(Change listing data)
+-------+

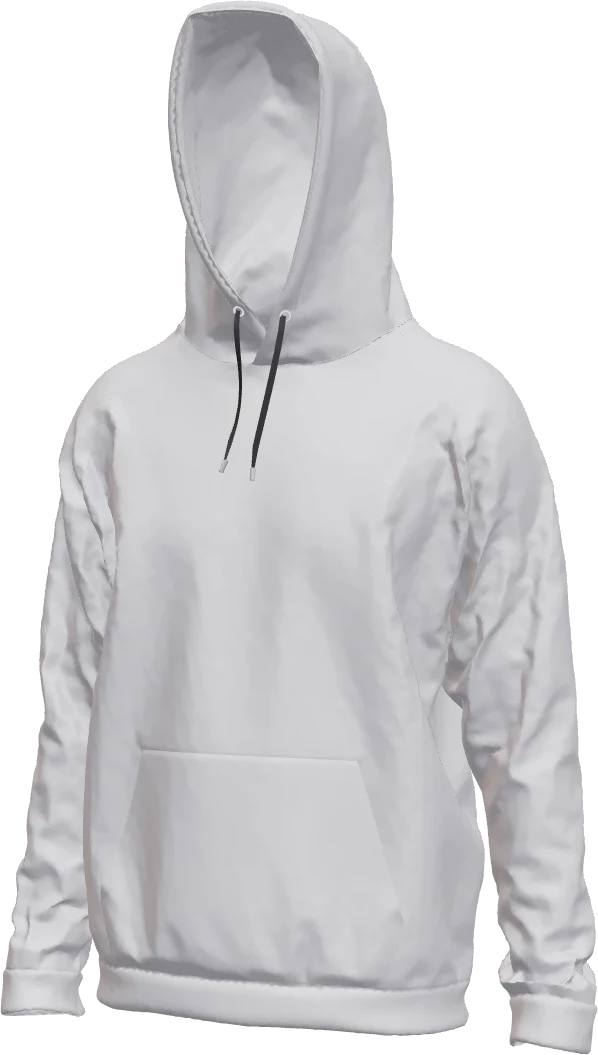
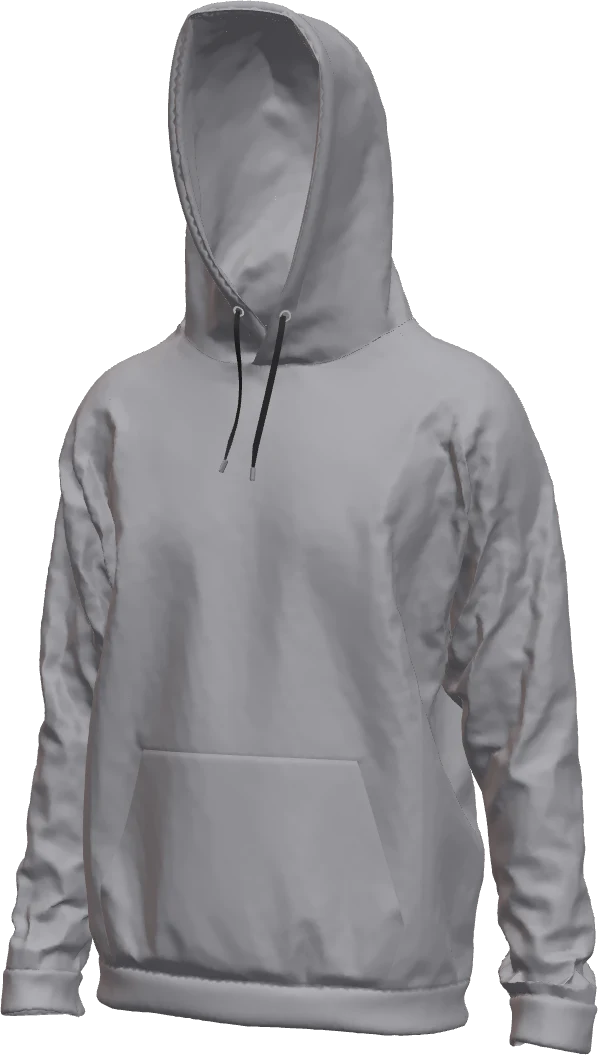
Colección para programadores (15 diseños) y colores reales del proveedor
- 15 diseños hechos con código (SVG → PNG en 3 versiones de tinta) y una sudadera por diseño en el catálogo y en el inicio
- El visor 3D estampa el diseño grande al frente y cambia la versión según el color
- Colores: negro, gris jaspe, rojo, café y azul marino; tono aparte para el 3D (la luz aclara la tela)
- Fotos de catálogo regeneradas

diff --git a/src/data/productos.ts b/src/data/productos.ts
@@ -1,3 +1,4 @@
+import { DISENOS } from "./disenos";
 /**
  * Catálogo. Precios en MXN. `oferta` es el precio con descuento (si no hay, se cobra `precio`).
  * `precio: null` = se cotiza por WhatsApp. Las fotos reales van en /public/productos; mientras no
@@ -9,7 +10,12 @@ export type Zona = "pecho" | "espalda" | "manga";
 export interface Color {
   id: string;
   nombre: string;
+  /** Color real (muestras y textos). */
   hex: string;
+  /** Tono para la sudadera 3D: la luz del visor aclara la tela, así que va más oscuro que el real. */
+  tela: string;
+  /** Versión de los diseños que se ve bien sobre este color. */
+  tinta: "claro" | "oscuro" | "mono";
 }
 
 export interface Producto {
@@ -29,16 +35,19 @@ export interface Producto {
   destacado?: boolean;
   /** Color de la foto de catálogo (id); por defecto el primero. */
   colorFoto?: string;
+  /** Diseño de la colección (id en data/disenos.ts) que va estampado grande al frente. */
+  diseno?: string;
   /** Oculto en la tienda (p. ej. mientras no hay fotos o precio). */
   oculto?: boolean;
 }
 
-const NEUTROS: Color[] = [
-  { id: "negro", nombre: "Negro", hex: "#1b1b1e" },
-  { id: "gris", nombre: "Gris jaspe", hex: "#8e8e93" },
-  { id: "hueso", nombre: "Blanco hueso", hex: "#e9e4da" },
-  { id: "marino", nombre: "Azul marino", hex: "#1e2a45" },
-  { id: "bosque", nombre: "Verde bosque", hex: "#28392e" },
+// Colores reales del proveedor (fotos de Edu, 2026-10-16).
+export const NEUTROS: Color[] = [
+  { id: "negro", nombre: "Negro", hex: "#1b1b1e", tela: "#1b1b1e", tinta: "claro" },
+  { id: "gris", nombre: "Gris jaspe", hex: "#a9a9ad", tela: "#5a5a5e", tinta: "oscuro" },
+  { id: "rojo", nombre: "Rojo", hex: "#c4122f", tela: "#6e0a19", tinta: "mono" },
+  { id: "cafe", nombre: "Café", hex: "#7b4a2b", tela: "#3a2112", tinta: "mono" },
+  { id: "marino", nombre: "Azul marino", hex: "#1c2541", tela: "#10172b", tinta: "claro" },
 ];
 
 const TODOS: Producto[] = [
@@ -67,7 +76,7 @@ const TODOS: Producto[] = [
       "Corte holgado de hombro caído, el favorito para generaciones, equipos y marcas. Espalda amplia para nombres y números grandes.",
     precio: 400,
     oferta: 360,
-    colores: NEUTROS.slice(0, 4),
+    colores: NEUTROS,
     tallas: ["CH", "M", "G", "XG"],
     zonas: ["pecho", "espalda", "manga"],
     colorFoto: "gris",
@@ -83,7 +92,7 @@ const TODOS: Producto[] = [
     descripcion:
       "Playera deportiva ligera que seca rápido. Perfecta para uniformes de equipo, carreras, gimnasios y eventos, con tu logo al frente y nombre o número en la espalda.",
     precio: null,
-    colores: [NEUTROS[0], NEUTROS[2], NEUTROS[3], { id: "rojo", nombre: "Rojo", hex: "#9e1f24" }],
+    colores: [NEUTROS[0], NEUTROS[1], NEUTROS[2], NEUTROS[4]],
     tallas: ["CH", "M", "G", "XG"],
     zonas: ["pecho", "espalda", "manga"],
     detalles: ["Tela ligera de secado rápido", "Cuello redondo", "Ideal para uniformes", "Nombre y número en espalda"],
@@ -92,6 +101,32 @@ const TODOS: Producto[] = [
     oculto: true, // hasta tener fotos reales y precio
   },
 ];
+
+// Colección "para programadores": una sudadera por diseño, mismos colores, tallas y precio que la clásica.
+const COLORES_FOTO = ["negro", "marino", "rojo", "cafe", "gris"];
+for (const [i, d] of DISENOS.entries()) {
+  TODOS.push({
+    slug: `diseno-${d.id}`,
+    nombre: `Sudadera "${d.nombre}"`,
+    tipo: "sudadera",
+    resumen: d.desc,
+    descripcion: `De la colección para programadores: "${d.nombre}" estampado grande al frente. ${d.desc}. Puedes agregar tu nombre en la espalda o un detalle en la manga.`,
+    precio: 400,
+    oferta: 360,
+    colores: NEUTROS,
+    tallas: ["CH", "M", "G", "XG"],
+    zonas: ["espalda", "manga"],
+    detalles: ["Diseño estampado al frente", "Felpa perchada por dentro", "Capucha con cordones", "Bolsa canguro"],
+    paquete: { pesoKg: 0.8, largo: 35, ancho: 30, alto: 8 },
+    colorFoto: COLORES_FOTO[i % COLORES_FOTO.length],
+    diseno: d.id,
+  });
+}
+
+/** Imagen del diseño en la versión que se ve sobre ese color. */
+export function imagenDiseno(id: string, c: Color): string {
+  return `/disenos/${id}-${c.tinta}.png`;
+}
 
 /** Productos visibles en la tienda. */
 export const PRODUCTOS = TODOS.filter((p) => !p.oculto);

diff --git a/src/components/ProductoDetalle.tsx b/src/components/ProductoDetalle.tsx
@@ -2,8 +2,8 @@
 
 import dynamic from "next/dynamic";
 import Link from "next/link";
-import { useState } from "react";
-import { mxn, precioFinal, ZONAS, type Producto, type Zona } from "@/data/productos";
+import { useEffect, useState } from "react";
+import { imagenDiseno, mxn, precioFinal, ZONAS, type Producto, type Zona } from "@/data/productos";
 import { useCarrito } from "@/lib/carrito";
 
 const Visor3D = dynamic(() => import("@/components/Visor3D"), {
@@ -22,6 +22,14 @@ export default function ProductoDetalle({ p }: { p: Producto }) {
   const [logo, setLogo] = useState<HTMLImageElement | null>(null);
   const [aviso, setAviso] = useState<string | null>(null);
   const final = precioFinal(p);
+
+  // Producto de la colección: el diseño va al frente en la versión que se ve sobre el color elegido.
+  useEffect(() => {
+    if (!p.diseno) return;
+    const img = new Image();
+    img.onload = () => setLogo(img);
+    img.src = imagenDiseno(p.diseno, color);
+  }, [p.diseno, color]);
 
   function toggleZona(z: Zona) {
     setZonas((xs) => (xs.includes(z) ? xs.filter((x) => x !== z) : [...xs, z]));
@@ -51,7 +59,7 @@ export default function ProductoDetalle({ p }: { p: Producto }) {
     <div className="mx-auto grid max-w-7xl gap-10 px-4 pb-24 pt-24 sm:px-6 lg:grid-cols-[1.15fr_1fr] lg:pt-28">
       <div className="lg:sticky lg:top-24 lg:self-start">
         <div className="relative aspect-square overflow-hidden rounded-3xl border border-line bg-[radial-gradient(ellipse_at_50%_40%,#26262b_0%,#0b0b0c_70%)]">
-          <Visor3D tipo={p.tipo} color={color.hex} zonas={zonas} logo={logo} enfoque={enfoque} />
+          <Visor3D tipo={p.tipo} color={color.tela} zonas={zonas} logo={logo} enfoque={enfoque} grande={!!p.diseno} />
           <p className="pointer-events-none absolute bottom-4 left-0 right-0 text-center text-xs text-muted">Arrastra para girar</p>
         </div>
       </div>
@@ -115,7 +123,7 @@ export default function ProductoDetalle({ p }: { p: Producto }) {
         </fieldset>
 
         <fieldset className="mt-7">
-          <legend className="text-sm font-medium">¿Dónde va tu grabado?</legend>
+          <legend className="text-sm font-medium">{p.diseno ? "¿Algo más? (opcional)" : "¿Dónde va tu grabado?"}</legend>
           <div className="mt-3 grid gap-2 sm:grid-cols-3">
             {p.zonas.map((z) => {
               const on = zonas.includes(z);
@@ -141,6 +149,7 @@ export default function ProductoDetalle({ p }: { p: Producto }) {
         </fieldset>
 
         <div className="mt-7 grid gap-4 sm:grid-cols-2">
+          {!p.diseno && (
           <label className="block">
             <span className="text-sm font-medium">Prueba tu logo (opcional)</span>
             <input
@@ -151,6 +160,7 @@ export default function ProductoDetalle({ p }: { p: Producto }) {
             />
             <span className="mt-1 block text-xs text-muted">Solo para verlo aquí. El archivo final nos lo mandas por WhatsApp.</span>
           </label>
+          )}
           <label className="block">
             <span className="text-sm font-medium">Nombre, número o indicaciones</span>
             <input

diff --git a/src/app/page.tsx b/src/app/page.tsx
@@ -92,7 +92,7 @@ export default function Inicio() {
           <div className="max-w-2xl rounded-3xl bg-ink/60 p-6 text-center backdrop-blur-md">
             <p className="eyebrow">04 — Color</p>
             <h2 className="display mt-4 text-4xl font-extrabold sm:text-6xl">Cinco colores base. Un solo estilo.</h2>
-            <p className="mt-5 text-bone/75">Negro, gris jaspe, blanco hueso, azul marino y verde bosque. Neutros que combinan con cualquier logo.</p>
+            <p className="mt-5 text-bone/75">Negro, gris jaspe, rojo, café y azul marino. Colores que combinan con cualquier logo o diseño.</p>
           </div>
         </section>
 
@@ -112,6 +112,26 @@ export default function Inicio() {
               {PRODUCTOS.filter((p) => p.destacado).map((p) => (
                 <ProductoCard key={p.slug} p={p} />
               ))}
+            </div>
+          </section>
+
+          <section className="border-t border-line" aria-labelledby="coleccion">
+            <div className="mx-auto max-w-7xl px-4 py-24 sm:px-6">
+              <div className="flex flex-wrap items-end justify-between gap-4">
+                <div>
+                  <p className="eyebrow">Colección</p>
+                  <h2 id="coleccion" className="display mt-3 text-4xl font-extrabold sm:text-5xl">Para programadores</h2>
+                  <p className="mt-4 max-w-xl text-bone/75">15 diseños para quien vive entre código y café. En cualquiera de los 5 colores.</p>
+                </div>
+                <Link href="/catalogo#programadores" className="text-sm text-bone/70 underline-offset-4 hover:text-bone hover:underline">
+                  Ver los 15 →
+                </Link>
+              </div>
+              <div className="mt-10 grid gap-5 sm:grid-cols-2 lg:grid-cols-3">
+                {PRODUCTOS.filter((p) => p.diseno).slice(0, 6).map((p) => (
+                  <ProductoCard key={p.slug} p={p} />
+                ))}
+              </div>
             </div>
           </section>
 

diff --git a/src/data/disenos.ts b/src/data/disenos.ts
@@ -1,0 +1,28 @@
+/**
+ * Diseños de la colección "para programadores". Cada uno tiene 3 versiones en /public/disenos:
+ * <id>-claro.png (prendas oscuras), <id>-oscuro.png (prendas claras) y <id>-mono.png (todo claro, para rojo y café).
+ * Se generan con código (SVG → PNG); para cambiar uno, se edita su SVG y se vuelven a exportar.
+ */
+export interface Diseno {
+  id: string;
+  nombre: string;
+  desc: string;
+}
+
+export const DISENOS: Diseno[] = [
+  { id: "codigo", nombre: "</>", desc: "El símbolo de código, grande y limpio" },
+  { id: "hola-mundo", nombre: "Hola, mundo", desc: "El primer programa de todos" },
+  { id: "mi-maquina", nombre: "Funciona en mi máquina", desc: "La excusa universal" },
+  { id: "push-force", nombre: "git push --force", desc: "Para los valientes" },
+  { id: "todo-dormir", nombre: "// TODO: dormir", desc: "Pendiente desde 2019" },
+  { id: "while-vivo", nombre: "while (vivo)", desc: "while (vivo) { codear(); }" },
+  { id: "404-sueno", nombre: "404 sueño", desc: "Error 404: sueño no encontrado" },
+  { id: "ctrl-c-v", nombre: "Ctrl+C Ctrl+V", desc: "Las dos teclas más usadas" },
+  { id: "cafe-codigo", nombre: "Café → Código", desc: "La función más importante" },
+  { id: "127", nombre: "127.0.0.1", desc: "No hay lugar como el hogar" },
+  { id: "debug", nombre: "Modo debug", desc: "Debug mode: ON" },
+  { id: "binario", nombre: "Binario HOLA", desc: "HOLA escrito en binario" },
+  { id: "full-stack", nombre: "{ Full Stack }", desc: "Del frontend al servidor" },
+  { id: "bug-feature", nombre: "No es bug", desc: "Es una feature" },
+  { id: "commit", nombre: "commit · push · repeat", desc: "El ciclo de la vida" },
+];

diff --git a/src/lib/prenda3d.ts b/src/lib/prenda3d.ts
@@ -115,7 +115,8 @@ async function cargarGLB(url: string): Promise<THREE.Group | null> {
   }
 }
 
-export async function cargarPrenda(tipo: Tipo, color: string): Promise<Prenda> {
+/** opciones.pechoGrande: estampado grande al frente (diseños del catálogo) en vez del logo chico. */
+export async function cargarPrenda(tipo: Tipo, color: string, opciones: { pechoGrande?: boolean } = {}): Promise<Prenda> {
   const modelo = await cargarGLB(MODELOS[tipo]);
   if (!modelo) {
     const h = crearSudadera(color, { tipo });
@@ -164,7 +165,9 @@ export async function cargarPrenda(tipo: Tipo, color: string): Promise<Prenda> {
     return ray.intersectObjects(mallas, false)[0] ?? null;
   };
   const objetivos: Record<Zona, { o: THREE.Vector3; d: THREE.Vector3; tam: number; txt: string }> = {
-    pecho: { o: new THREE.Vector3(0, b.max.y - s.y * 0.47, b.max.z + 1), d: new THREE.Vector3(0, 0, -1), tam: s.x * 0.22, txt: "TU LOGO" },
+    pecho: opciones.pechoGrande
+      ? { o: new THREE.Vector3(0, b.max.y - s.y * 0.49, b.max.z + 1), d: new THREE.Vector3(0, 0, -1), tam: s.x * 0.42, txt: "TU LOGO" }
+      : { o: new THREE.Vector3(0, b.max.y - s.y * 0.47, b.max.z + 1), d: new THREE.Vector3(0, 0, -1), tam: s.x * 0.22, txt: "TU LOGO" },
     espalda: { o: new THREE.Vector3(0, b.max.y - s.y * 0.55, b.min.z - 1), d: new THREE.Vector3(0, 0, 1), tam: s.x * 0.34, txt: "TU NOMBRE" },
     manga: { o: new THREE.Vector3(b.min.x - 1, b.max.y - s.y * 0.42, 0), d: new THREE.Vector3(1, 0, 0), tam: s.x * 0.1, txt: "#" },
   };

diff --git a/src/app/catalogo/page.tsx b/src/app/catalogo/page.tsx
@@ -4,13 +4,14 @@ import { PRODUCTOS } from "@/data/productos";
 
 export const metadata: Metadata = {
   title: "Catálogo",
-  description: "Sudaderas con capucha, oversize y playeras deportivas listas para personalizar con tu logo, nombre o número.",
+  description: "Sudaderas para personalizar con tu logo, nombre o número, y la colección de diseños para programadores.",
   alternates: { canonical: "/catalogo" },
 };
 
 export default function Catalogo() {
   const grupos = [
-    { t: "Sudaderas", items: PRODUCTOS.filter((p) => p.tipo === "sudadera") },
+    { t: "Colección para programadores", items: PRODUCTOS.filter((p) => p.diseno) },
+    { t: "Sudaderas para personalizar", items: PRODUCTOS.filter((p) => p.tipo === "sudadera" && !p.diseno) },
     { t: "Playeras deportivas", items: PRODUCTOS.filter((p) => p.tipo === "playera") },
   ];
   return (
@@ -19,7 +20,7 @@ export default function Catalogo() {
       <h1 className="display mt-3 text-5xl font-extrabold sm:text-6xl">Elige la base. Nosotros la hacemos tuya.</h1>
       {grupos.map((g) =>
         g.items.length ? (
-          <section key={g.t} className="mt-16" aria-labelledby={g.t}>
+          <section key={g.t} id={g.items[0]?.diseno ? "programadores" : undefined} className="mt-16 scroll-mt-24" aria-labelledby={g.t}>
             <h2 id={g.t} className="text-xl font-semibold">{g.t}</h2>
             <div className="mt-6 grid gap-5 sm:grid-cols-2 lg:grid-cols-3">
               {g.items.map((p) => (

diff --git a/src/components/Visor3D.tsx b/src/components/Visor3D.tsx
@@ -9,7 +9,7 @@ import type { Tipo, Zona } from "@/data/productos";
 const GIRO: Record<Zona, number> = { pecho: 0, espalda: Math.PI, manga: Math.PI / 2 };
 
 /** Visor del producto: arrastra para girar, cambia color, muestra zonas elegidas y el logo subido. */
-export default function Visor3D({ tipo, color, zonas, logo, enfoque }: { tipo: Tipo; color: string; zonas: Zona[]; logo: HTMLImageElement | null; enfoque: Zona | null }) {
+export default function Visor3D({ tipo, color, zonas, logo, enfoque, grande = false }: { tipo: Tipo; color: string; zonas: Zona[]; logo: HTMLImageElement | null; enfoque: Zona | null; grande?: boolean }) {
   const ref = useRef<HTMLCanvasElement>(null);
   const prendaRef = useRef<Prenda | null>(null);
   const ctlRef = useRef<OrbitControls | null>(null);
@@ -48,7 +48,7 @@ export default function Visor3D({ tipo, color, zonas, logo, enfoque }: { tipo: T
     ro.observe(canvas);
 
     let vivo = true;
-    cargarPrenda(tipo, props.current.color).then((p) => {
+    cargarPrenda(tipo, props.current.color, { pechoGrande: grande }).then((p) => {
       if (!vivo) return p.dispose();
       prendaRef.current = p;
       scene.add(p.group);
@@ -93,7 +93,7 @@ export default function Visor3D({ tipo, color, zonas, logo, enfoque }: { tipo: T
       prendaRef.current = null;
       renderer.dispose();
     };
-  }, [tipo]);
+  }, [tipo, grande]);
 
   useEffect(() => {
     prendaRef.current?.setLogo(logo);

diff --git a/scripts/fotos.ts b/scripts/fotos.ts
@@ -2,7 +2,7 @@
 // Uso: (cd public && python3 -m http.server 3078) y luego node scripts/fotos.mjs
 import * as THREE from "three";
 import { cargarPrenda, prepararEscena } from "../src/lib/prenda3d";
-import { colorDeFoto, PRODUCTOS } from "../src/data/productos";
+import { colorDeFoto, imagenDiseno, PRODUCTOS } from "../src/data/productos";
 
 const W = 1000, H = 1250;
 const r = new THREE.WebGLRenderer({ antialias: true, alpha: true, preserveDrawingBuffer: true });
@@ -16,8 +16,18 @@ cam.position.set(0, 0.15, 6.1);
 (window as unknown as { fotos: () => Promise<Record<string, string>> }).fotos = async () => {
   const out: Record<string, string> = {};
   for (const p of PRODUCTOS) {
-    const pr = await cargarPrenda(p.tipo, colorDeFoto(p).hex);
+    const c = colorDeFoto(p);
+    const pr = await cargarPrenda(p.tipo, c.tela, { pechoGrande: !!p.diseno });
     pr.group.rotation.y = -0.35;
+    if (p.diseno) {
+      // diseño al frente, sin recuadros de las demás zonas
+      const img = new Image();
+      img.src = imagenDiseno(p.diseno, c);
+      await img.decode();
+      pr.setLogo(img);
+      for (const [z, m] of Object.entries(pr.zonas)) if (m) (m.material as THREE.MeshBasicMaterial).opacity = z === "pecho" ? 1 : 0;
+      pr.group.rotation.y = -0.2;
+    }
     scene.add(pr.group);
     r.render(scene, cam);
     out[p.slug] = r.domElement.toDataURL("image/png");

diff --git a/src/components/EscenaScroll.tsx b/src/components/EscenaScroll.tsx
@@ -5,7 +5,7 @@ import * as THREE from "three";
 import { gsap } from "gsap";
 import { ScrollTrigger } from "gsap/ScrollTrigger";
 import { cargarPrenda, prepararEscena } from "@/lib/prenda3d";
-import type { Zona } from "@/data/productos";
+import { NEUTROS, type Zona } from "@/data/productos";
 
 gsap.registerPlugin(ScrollTrigger);
 
@@ -21,7 +21,7 @@ const POSES: Record<string, { x: number; y: number; ry: number; esc: number; zon
   manga: { x: -1.2, y: 0, ry: Math.PI / 2 + 0.35, esc: 1.0, zona: "manga" },
   colores: { x: 0, y: 0.5, ry: Math.PI * 2 - 0.3, esc: 0.72 },
 };
-const COLORES = ["#1b1b1e", "#8e8e93", "#e9e4da", "#1e2a45", "#28392e", "#1b1b1e"];
+const COLORES = [...NEUTROS.map((c) => c.tela), NEUTROS[0].tela];
 
 export default function EscenaScroll() {
   const canvasRef = useRef<HTMLCanvasElement>(null);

+-------+

WHAT IS REQUIRED> Across the records above, return every line that contains the word "gris".

WORKED SOLUTION>
- Colores: negro, gris jaspe, rojo, café y azul marino; tono aparte para el 3D (la luz aclara la tela)
-  { id: "gris", nombre: "Gris jaspe", hex: "#8e8e93" },
+  { id: "gris", nombre: "Gris jaspe", hex: "#a9a9ad", tela: "#5a5a5e", tinta: "oscuro" },
     colorFoto: "gris",
+const COLORES_FOTO = ["negro", "marino", "rojo", "cafe", "gris"];
-            <p className="mt-5 text-bone/75">Negro, gris jaspe, blanco hueso, azul marino y verde bosque. Neutros que combinan con cualquier logo.</p>
+            <p className="mt-5 text-bone/75">Negro, gris jaspe, rojo, café y azul marino. Colores que combinan con cualquier logo o diseño.</p>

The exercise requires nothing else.